“The two-quarterback system doesn’t seem to change the play selection,” Diaco said. “The way they operate with personnel and the way they operate with formation and the way they operate with play selection, I don’t think they alter too much based on one person or the next. Tactically, there’s not much of a difference. Now fundamentally, there’s a difference because one guy does things a little bit different than the other guy … You saw 11 [Blough], at the end of the last game, keep plays alive with his legs and do a real nice job in a challenging circumstance in driving their team for, really, the game-tying, go-for-two moment there at the end in two-minute drill. He did a beautiful job. I don’t know how much of a mystery it is.”
Purdue is only averaging 24.1 points this season and has only scored one touchdown in the last two weeks. However, Brohm and his staff have shown a willingness to get creative with their play-calling and Diaco said the Huskers have to be ready for anything.
“They are very innovative,” Diaco said. “Coach Brohm and his brother [Brian], the Brohm brothers, they’ve been doing great, great things on offense for a long time. They’re from a deep lineage of dynamic offensive coaches and offensive production and they have a lot of offense. It is a lot of offense, a lot of personnel groupings, a lot of formations, a lot of plays, a lot of window dressing, just a lot of stuff. Tempo, it’s a lot to prepare for and can be a real problem.”

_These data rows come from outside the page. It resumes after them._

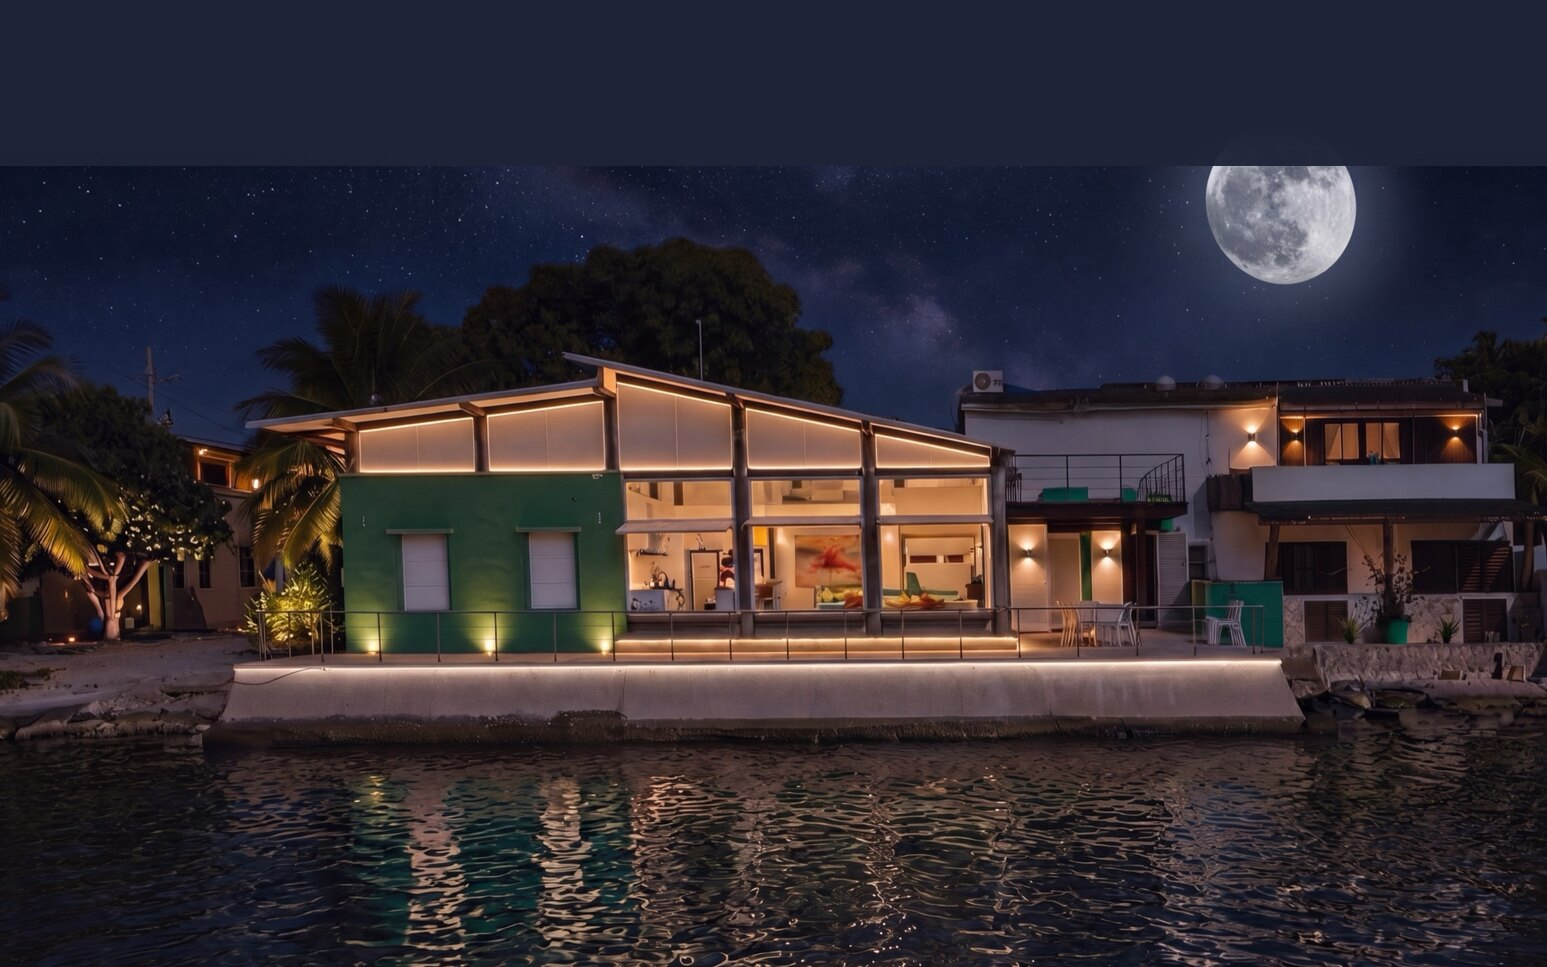
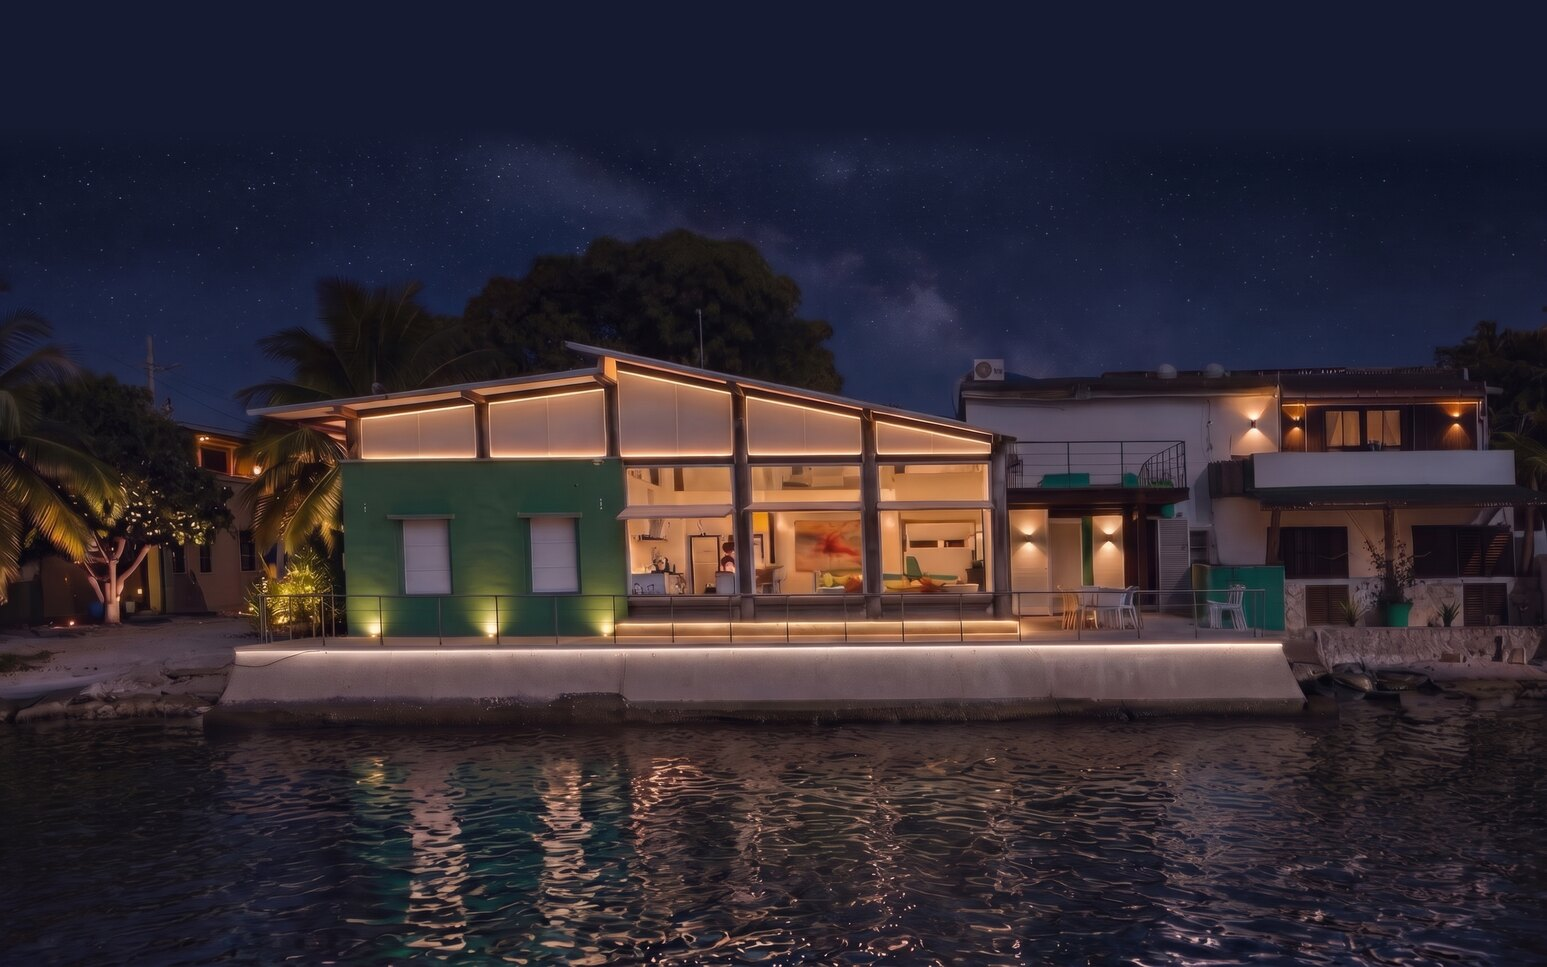
Mas suave: scroll suave (Lenis), transiciones tarde y noche mas largas y con curva; noche sin la luna

diff --git a/index.html b/index.html
@@ -427,6 +427,7 @@ setTimeout(function(){
 
 <script src="https://cdnjs.cloudflare.com/ajax/libs/gsap/3.12.5/gsap.min.js"></script>
 <script src="https://cdnjs.cloudflare.com/ajax/libs/gsap/3.12.5/ScrollTrigger.min.js"></script>
+<script src="https://unpkg.com/lenis@1.1.13/dist/lenis.min.js"></script>
 <script>
 (function(){
   var reduce = matchMedia('(prefers-reduced-motion: reduce)').matches;
@@ -443,6 +444,21 @@ setTimeout(function(){
     return;
   }
   gsap.registerPlugin(ScrollTrigger);
+
+  /* scroll suave (con la rueda y el trackpad; en el telefono queda el nativo) */
+  if(window.Lenis){
+    var lenis = new Lenis({duration: 1.35, easing: function(t){ return Math.min(1, 1.001 - Math.pow(2, -10 * t)); }});
+    lenis.on('scroll', ScrollTrigger.update);
+    gsap.ticker.add(function(t){ lenis.raf(t * 1000); });
+    gsap.ticker.lagSmoothing(0);
+    document.querySelectorAll('a[href^="#"]').forEach(function(a){
+      a.addEventListener('click', function(e){
+        var id = a.getAttribute('href'), el = id.length > 1 && document.querySelector(id);
+        if(!el && id !== '#top') return;
+        e.preventDefault(); lenis.scrollTo(id === '#top' ? 0 : el);
+      });
+    });
+  }
 
   /* geometria del hueco medida del canal alfa de cada imagen (fraccion de la imagen) */
   /* ventana recortada (965x1649): vano 831x1466 en +69+107 */
@@ -481,7 +497,7 @@ setTimeout(function(){
   medir(); pintar(0);
 
   ScrollTrigger.create({
-    trigger: '.hero', start: 'top top', end: 'bottom bottom', scrub: .6,
+    trigger: '.hero', start: 'top top', end: 'bottom bottom', scrub: 1.2,
     onUpdate: function(self){
       var p = self.progress;
       var a = gsap.utils.clamp(0, 1, (p - .04) / .32);
@@ -494,10 +510,11 @@ setTimeout(function(){
       gsap.set(marFoto, {xPercent: innerWidth <= 860 ? -41 : -50, x: 0, transformOrigin: '50% 0%', scale: 1.18 - .18 * s,
         y: -q * Math.max(0, marFoto.offsetHeight - innerHeight)});
       /* ya frente a la casa: se acerca un poco y cae la tarde, luego la noche */
-      var z = gsap.utils.clamp(0, 1, (p - .60) / .12);
+      var ss = function(a, b){ var t = gsap.utils.clamp(0, 1, (p - a) / (b - a)); return t * t * (3 - 2 * t); };
+      var z = gsap.utils.clamp(0, 1, (p - .58) / .16);
       gsap.set(marZoom, {scale: 1 + (innerWidth <= 860 ? .26 : .13) * z * z * (3 - 2 * z)});
-      gsap.set(capaTarde, {opacity: gsap.utils.clamp(0, 1, (p - .72) / .1)});
-      gsap.set(capaNoche, {opacity: gsap.utils.clamp(0, 1, (p - .85) / .1)});
+      gsap.set(capaTarde, {opacity: ss(.68, .84)});
+      gsap.set(capaNoche, {opacity: ss(.80, .97)});
       var sale = gsap.utils.clamp(0, 1, (p - .03) / .26);
       gsap.set(tipo, {opacity: 1 - sale, filter: 'blur(' + (sale * 18) + 'px)'});
       gsap.set(meta, {opacity: 1 - sale, y: sale * 26});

On the other side of the ball, Purdue is holding its opponents to 19.3 points per game.
“They’re big up front,” junior left tackle Nick Gates said. “They have some good D-linemen, good ‘backers. They’re big, they’re physical. It’s going to be a tough one up front this game. We’re excited for it.”
Ross-Ade Stadium averages about half the crowd size that the Huskers are used to playing in front of in Lincoln, but Gates said regardless that it shouldn’t be difficult to get themselves pumped up for the game.
“You don’t really go to football games for the fans or for the noise,” Gates said. “You go to win, you go to play against good players. It’s not too hard. We’re excited. We like playing football and that’s what we’re going to do.”
Foster echoed Gates’ thoughts and went even further.
“Every game, if you’re not prideful about being able to be on the field with the university’s logo on there, I don’t know why you’re out there. We could be 7-0 or 3-4 and I’m going to have the same pride when I go out and play for my university because I came here to be able to play with Nebraska on my helmet. Pride, if you don’t have that, then I don’t know what you’re doing.”
Jacob is in his third year with Hail Varsity covering Husker athletics. He has also written extensively for SB Nation’s Bright Side of the Sun and The Creightonian. His love of basketball can best be described as an obsession and if you need to find him, he’s probably in a gym somewhere watching, coaching or playing hoops.